[Web document revisions]
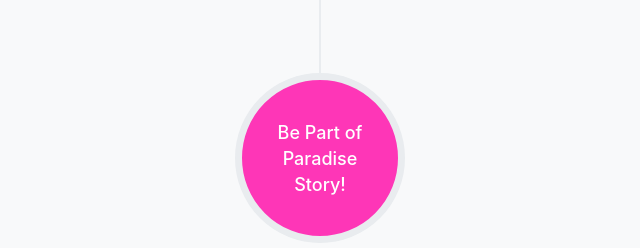
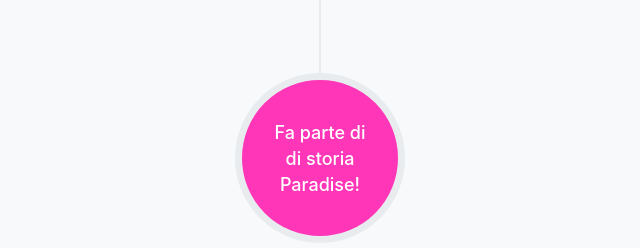
Before and after one commit to juhasztunde/paradise, a website with bundled scripts: page index.html in a window 1280 px wide. Shown: the part 3540-3788 px from the top of the page, 320-960 px from the left. Built offline with nearby package versions, Linux system fonts and the light colour scheme; a web font is replaced by a local one.

Commit message:
upading timeline

```diff
--- a/index.html
+++ b/index.html
@@ -143,9 +143,9 @@
                      </li>
                      <li class="timeline-inverted">
                         <div class="timeline-image">
-                           <h4>Be Part of
-                              <br>Paradise
-                              <br>Story!
+                           <h4>Fa parte di
+                              <br> di storia
+                              <br>Paradise!
                            </h4>
                         </div>
                      </li>
```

Work order
Every line of the records above must reappear exactly, though the pictures must not.

Task response
Before and after one commit to juhasztunde/paradise, a website with bundled scripts: page index.html in a window 1280 px wide. Shown: the part 3540-3788 px from the top of the page, 320-960 px from the left. Built offline with nearby package versions, Linux system fonts and the light colour scheme; a web font is replaced by a local one.

Commit message:
upading timeline

```diff
--- a/index.html
+++ b/index.html
@@ -143,9 +143,9 @@
                      </li>
                      <li class="timeline-inverted">
                         <div class="timeline-image">
-                           <h4>Be Part of
-                              <br>Paradise
-                              <br>Story!
+                           <h4>Fa parte di
+                              <br> di storia
+                              <br>Paradise!
                            </h4>
                         </div>
                      </li>
```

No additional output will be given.